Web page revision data
=-=-=
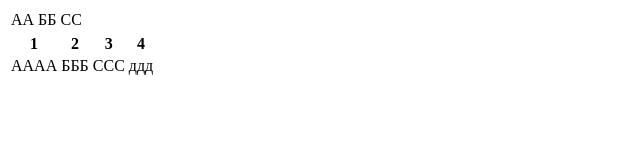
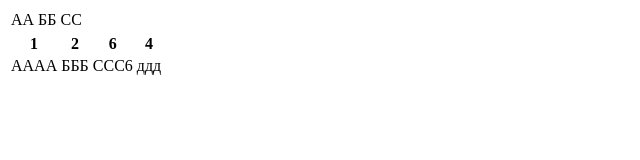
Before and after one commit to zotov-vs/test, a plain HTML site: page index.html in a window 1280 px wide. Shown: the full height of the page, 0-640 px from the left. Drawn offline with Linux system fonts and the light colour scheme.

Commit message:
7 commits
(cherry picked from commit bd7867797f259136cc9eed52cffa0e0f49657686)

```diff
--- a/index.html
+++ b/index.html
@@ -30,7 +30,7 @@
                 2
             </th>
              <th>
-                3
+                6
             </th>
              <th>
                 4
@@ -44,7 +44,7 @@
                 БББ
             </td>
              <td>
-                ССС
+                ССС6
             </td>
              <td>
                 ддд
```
=-=-=
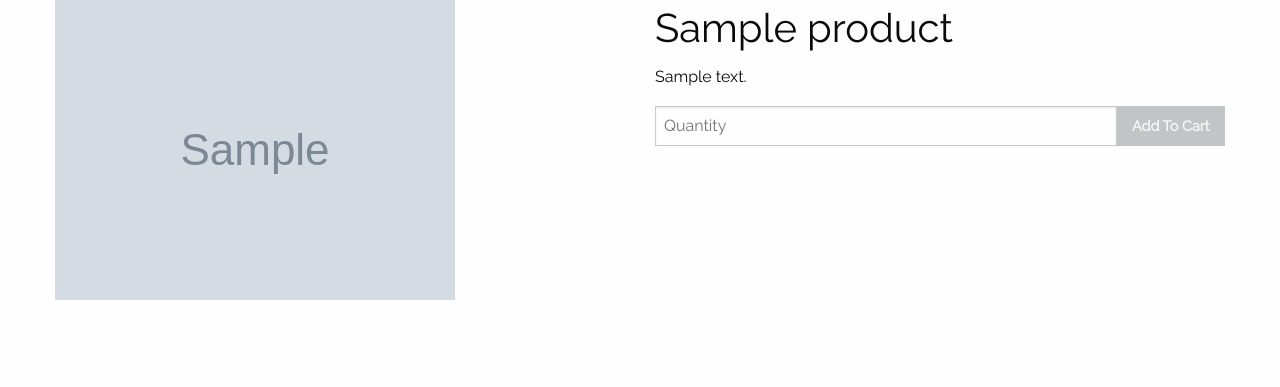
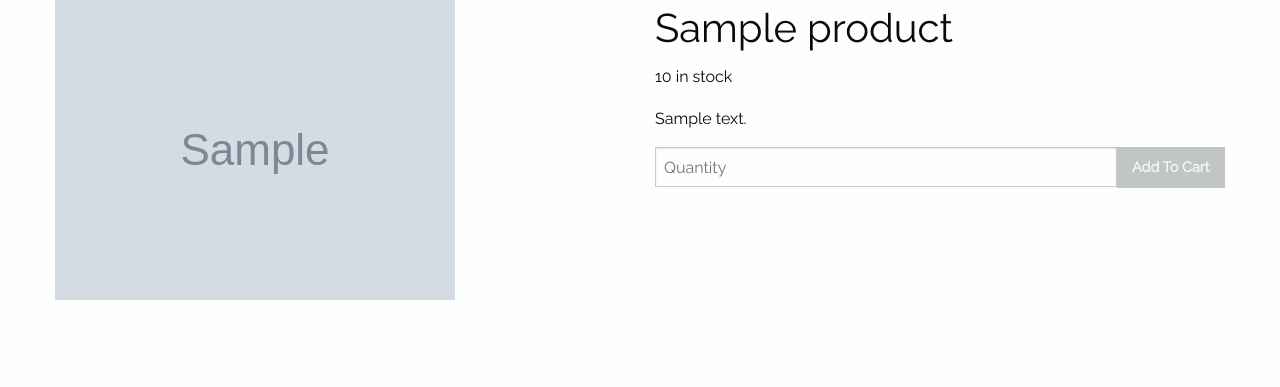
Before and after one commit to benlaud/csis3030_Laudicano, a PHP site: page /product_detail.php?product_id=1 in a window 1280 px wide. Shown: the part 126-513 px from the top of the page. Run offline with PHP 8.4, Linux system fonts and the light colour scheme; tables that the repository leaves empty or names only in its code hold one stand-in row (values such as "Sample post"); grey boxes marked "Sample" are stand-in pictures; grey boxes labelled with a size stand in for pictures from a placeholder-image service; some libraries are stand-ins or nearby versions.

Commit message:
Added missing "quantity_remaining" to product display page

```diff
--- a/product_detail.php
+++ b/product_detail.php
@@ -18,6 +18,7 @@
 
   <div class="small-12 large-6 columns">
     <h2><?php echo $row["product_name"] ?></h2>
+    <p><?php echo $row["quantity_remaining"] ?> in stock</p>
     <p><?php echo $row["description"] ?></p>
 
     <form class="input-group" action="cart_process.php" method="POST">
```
=-=-=
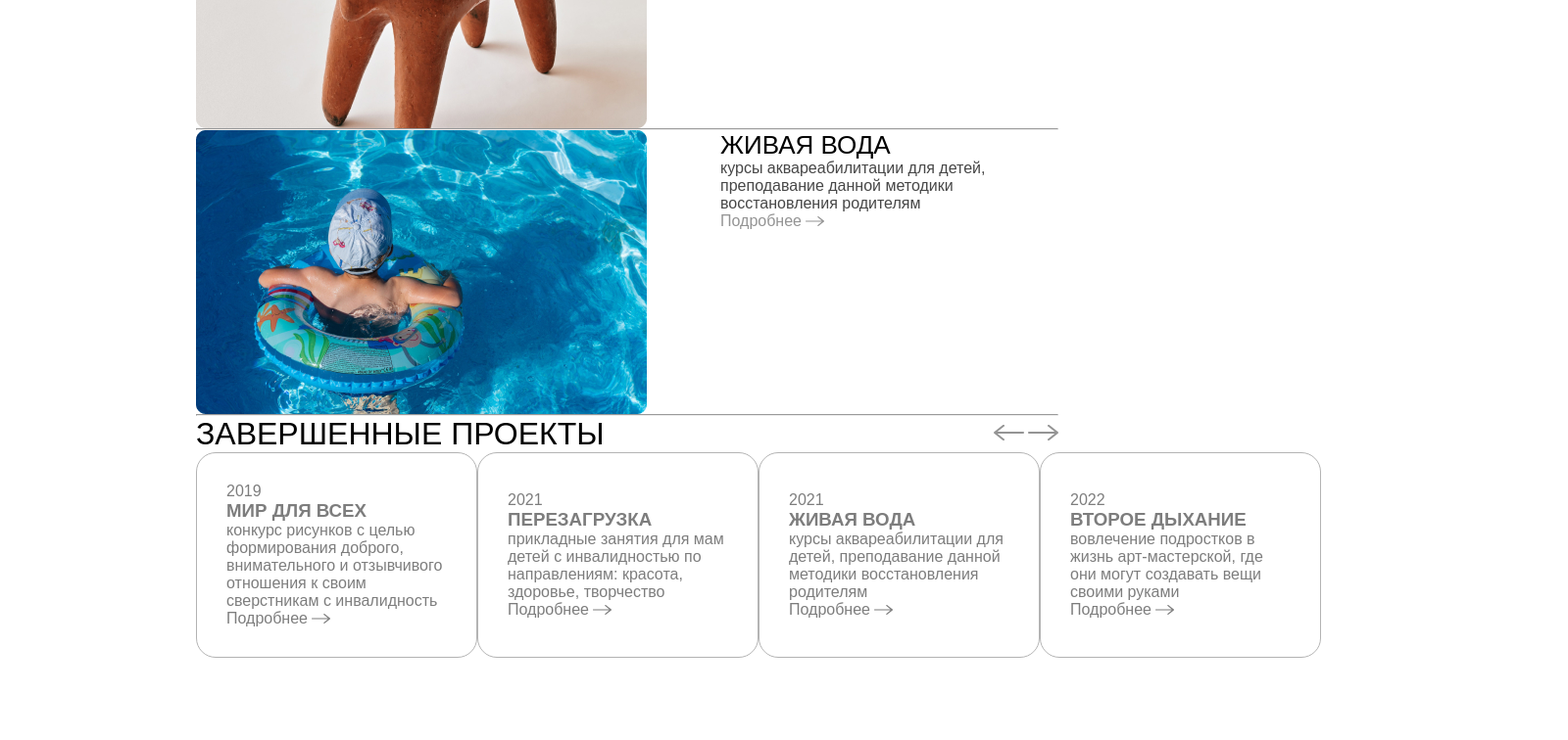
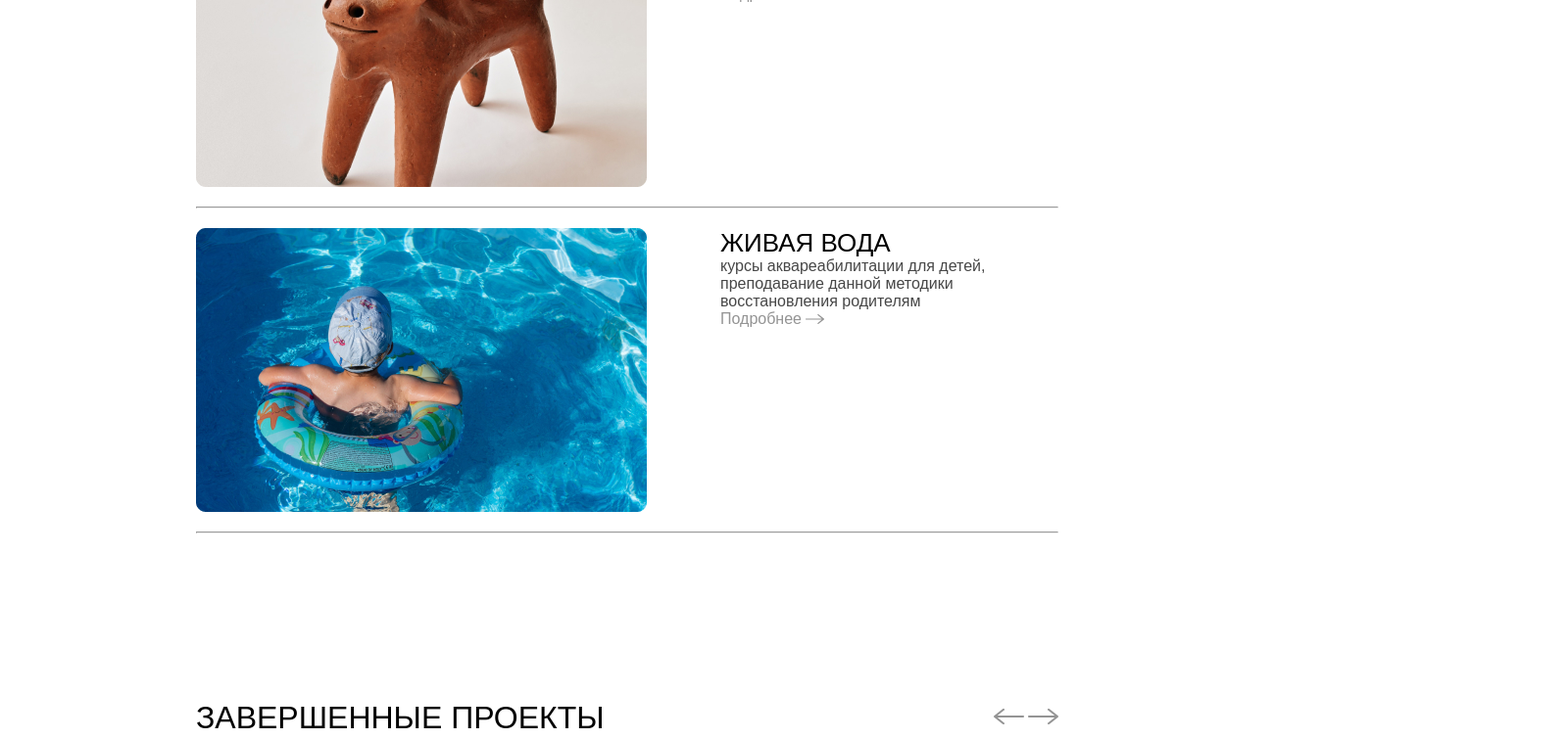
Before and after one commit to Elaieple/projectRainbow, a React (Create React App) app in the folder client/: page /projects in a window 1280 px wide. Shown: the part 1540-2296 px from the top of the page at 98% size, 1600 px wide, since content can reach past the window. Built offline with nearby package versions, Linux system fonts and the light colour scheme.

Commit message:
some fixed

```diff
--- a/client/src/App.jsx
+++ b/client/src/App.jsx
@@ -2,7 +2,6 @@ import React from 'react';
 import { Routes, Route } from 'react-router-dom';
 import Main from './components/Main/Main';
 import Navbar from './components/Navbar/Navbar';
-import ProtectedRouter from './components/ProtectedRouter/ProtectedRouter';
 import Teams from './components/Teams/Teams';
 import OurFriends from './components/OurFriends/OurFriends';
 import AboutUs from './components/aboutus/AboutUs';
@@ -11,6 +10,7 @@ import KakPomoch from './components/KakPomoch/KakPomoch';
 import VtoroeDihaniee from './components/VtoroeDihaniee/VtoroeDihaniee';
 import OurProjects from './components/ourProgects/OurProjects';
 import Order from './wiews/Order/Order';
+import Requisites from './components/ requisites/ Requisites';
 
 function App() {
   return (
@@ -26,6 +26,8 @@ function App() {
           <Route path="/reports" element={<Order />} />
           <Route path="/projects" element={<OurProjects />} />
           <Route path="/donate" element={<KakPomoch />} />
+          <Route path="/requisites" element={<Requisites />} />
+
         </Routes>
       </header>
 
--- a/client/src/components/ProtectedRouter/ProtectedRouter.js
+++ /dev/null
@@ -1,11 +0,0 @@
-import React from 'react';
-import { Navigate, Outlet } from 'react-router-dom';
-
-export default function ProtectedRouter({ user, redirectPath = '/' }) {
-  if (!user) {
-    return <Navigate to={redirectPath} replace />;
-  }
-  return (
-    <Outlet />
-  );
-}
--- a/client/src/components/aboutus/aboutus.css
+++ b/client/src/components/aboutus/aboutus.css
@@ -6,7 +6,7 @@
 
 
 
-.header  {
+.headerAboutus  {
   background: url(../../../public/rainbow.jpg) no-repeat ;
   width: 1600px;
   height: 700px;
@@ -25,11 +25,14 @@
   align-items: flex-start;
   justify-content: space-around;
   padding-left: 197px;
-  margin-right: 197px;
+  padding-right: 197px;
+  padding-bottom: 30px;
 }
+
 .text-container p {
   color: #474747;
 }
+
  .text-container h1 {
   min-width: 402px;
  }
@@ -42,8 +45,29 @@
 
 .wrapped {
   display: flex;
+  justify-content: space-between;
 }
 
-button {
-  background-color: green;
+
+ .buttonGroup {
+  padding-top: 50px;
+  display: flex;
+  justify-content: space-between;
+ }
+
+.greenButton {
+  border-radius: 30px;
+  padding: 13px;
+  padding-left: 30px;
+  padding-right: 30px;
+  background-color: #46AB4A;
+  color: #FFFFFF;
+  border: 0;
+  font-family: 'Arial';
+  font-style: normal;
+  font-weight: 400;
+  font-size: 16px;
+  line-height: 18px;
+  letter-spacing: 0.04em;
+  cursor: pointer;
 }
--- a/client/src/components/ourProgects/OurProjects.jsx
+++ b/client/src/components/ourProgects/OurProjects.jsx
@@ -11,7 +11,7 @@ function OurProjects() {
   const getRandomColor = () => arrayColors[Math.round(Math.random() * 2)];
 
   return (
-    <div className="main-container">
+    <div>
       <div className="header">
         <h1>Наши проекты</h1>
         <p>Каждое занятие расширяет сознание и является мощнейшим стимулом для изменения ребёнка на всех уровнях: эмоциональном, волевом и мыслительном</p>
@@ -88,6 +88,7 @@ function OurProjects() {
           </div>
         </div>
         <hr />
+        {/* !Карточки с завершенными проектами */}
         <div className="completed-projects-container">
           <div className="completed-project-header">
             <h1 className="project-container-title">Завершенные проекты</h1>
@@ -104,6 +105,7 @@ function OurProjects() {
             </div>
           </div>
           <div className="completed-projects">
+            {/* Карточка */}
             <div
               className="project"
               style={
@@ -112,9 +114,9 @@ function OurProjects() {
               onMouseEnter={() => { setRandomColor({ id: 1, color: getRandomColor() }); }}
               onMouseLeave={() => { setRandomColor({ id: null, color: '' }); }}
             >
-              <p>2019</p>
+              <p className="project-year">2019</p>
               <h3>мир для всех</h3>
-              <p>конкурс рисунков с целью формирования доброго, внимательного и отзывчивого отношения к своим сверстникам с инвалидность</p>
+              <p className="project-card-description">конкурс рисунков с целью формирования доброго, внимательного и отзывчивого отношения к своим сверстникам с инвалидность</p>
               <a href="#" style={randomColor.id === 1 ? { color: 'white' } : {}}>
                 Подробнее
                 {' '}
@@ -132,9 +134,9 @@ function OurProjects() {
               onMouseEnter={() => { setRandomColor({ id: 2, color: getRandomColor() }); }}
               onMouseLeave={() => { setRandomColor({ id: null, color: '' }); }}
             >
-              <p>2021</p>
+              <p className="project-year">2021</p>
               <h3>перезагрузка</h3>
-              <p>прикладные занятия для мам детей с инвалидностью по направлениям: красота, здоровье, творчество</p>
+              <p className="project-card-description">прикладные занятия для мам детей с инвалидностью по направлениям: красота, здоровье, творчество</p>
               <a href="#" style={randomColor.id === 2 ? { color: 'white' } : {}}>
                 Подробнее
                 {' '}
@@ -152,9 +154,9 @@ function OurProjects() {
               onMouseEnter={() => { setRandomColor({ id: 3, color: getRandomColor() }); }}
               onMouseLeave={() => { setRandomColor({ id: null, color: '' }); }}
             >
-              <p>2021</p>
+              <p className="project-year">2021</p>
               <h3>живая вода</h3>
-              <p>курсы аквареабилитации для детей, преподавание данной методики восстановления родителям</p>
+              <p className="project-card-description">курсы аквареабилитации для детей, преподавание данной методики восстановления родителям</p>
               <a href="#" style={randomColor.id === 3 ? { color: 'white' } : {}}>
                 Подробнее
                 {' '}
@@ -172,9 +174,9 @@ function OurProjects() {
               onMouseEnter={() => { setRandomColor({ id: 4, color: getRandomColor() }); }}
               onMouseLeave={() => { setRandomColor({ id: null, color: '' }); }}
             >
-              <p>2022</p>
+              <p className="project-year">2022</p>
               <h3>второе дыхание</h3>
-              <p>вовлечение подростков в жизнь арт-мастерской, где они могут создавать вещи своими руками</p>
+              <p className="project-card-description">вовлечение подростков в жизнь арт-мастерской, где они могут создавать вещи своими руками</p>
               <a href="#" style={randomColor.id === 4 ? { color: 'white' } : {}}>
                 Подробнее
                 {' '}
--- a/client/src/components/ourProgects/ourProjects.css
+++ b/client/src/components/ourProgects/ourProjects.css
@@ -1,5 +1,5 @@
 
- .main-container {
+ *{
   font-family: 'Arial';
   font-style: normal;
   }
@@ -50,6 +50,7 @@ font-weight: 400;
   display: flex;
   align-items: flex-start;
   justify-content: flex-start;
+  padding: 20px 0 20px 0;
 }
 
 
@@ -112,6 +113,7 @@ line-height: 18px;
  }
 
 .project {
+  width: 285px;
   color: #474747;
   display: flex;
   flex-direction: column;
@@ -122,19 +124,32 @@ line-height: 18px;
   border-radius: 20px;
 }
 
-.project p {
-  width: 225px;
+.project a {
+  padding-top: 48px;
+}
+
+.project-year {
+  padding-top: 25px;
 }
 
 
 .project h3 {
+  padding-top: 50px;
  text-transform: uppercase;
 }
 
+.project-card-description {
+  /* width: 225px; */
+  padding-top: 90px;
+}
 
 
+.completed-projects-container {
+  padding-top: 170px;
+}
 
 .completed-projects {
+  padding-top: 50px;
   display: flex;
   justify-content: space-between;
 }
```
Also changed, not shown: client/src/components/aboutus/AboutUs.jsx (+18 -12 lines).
=-=-=
### What you should do
Report all lines of the data above that include the string "function".

### Output of the task
 function App() {
@@ -26,6 +26,8 @@ function App() {
-export default function ProtectedRouter({ user, redirectPath = '/' }) {
@@ -11,7 +11,7 @@ function OurProjects() {
@@ -88,6 +88,7 @@ function OurProjects() {
@@ -104,6 +105,7 @@ function OurProjects() {
@@ -112,9 +114,9 @@ function OurProjects() {
@@ -132,9 +134,9 @@ function OurProjects() {
@@ -152,9 +154,9 @@ function OurProjects() {
@@ -172,9 +174,9 @@ function OurProjects() {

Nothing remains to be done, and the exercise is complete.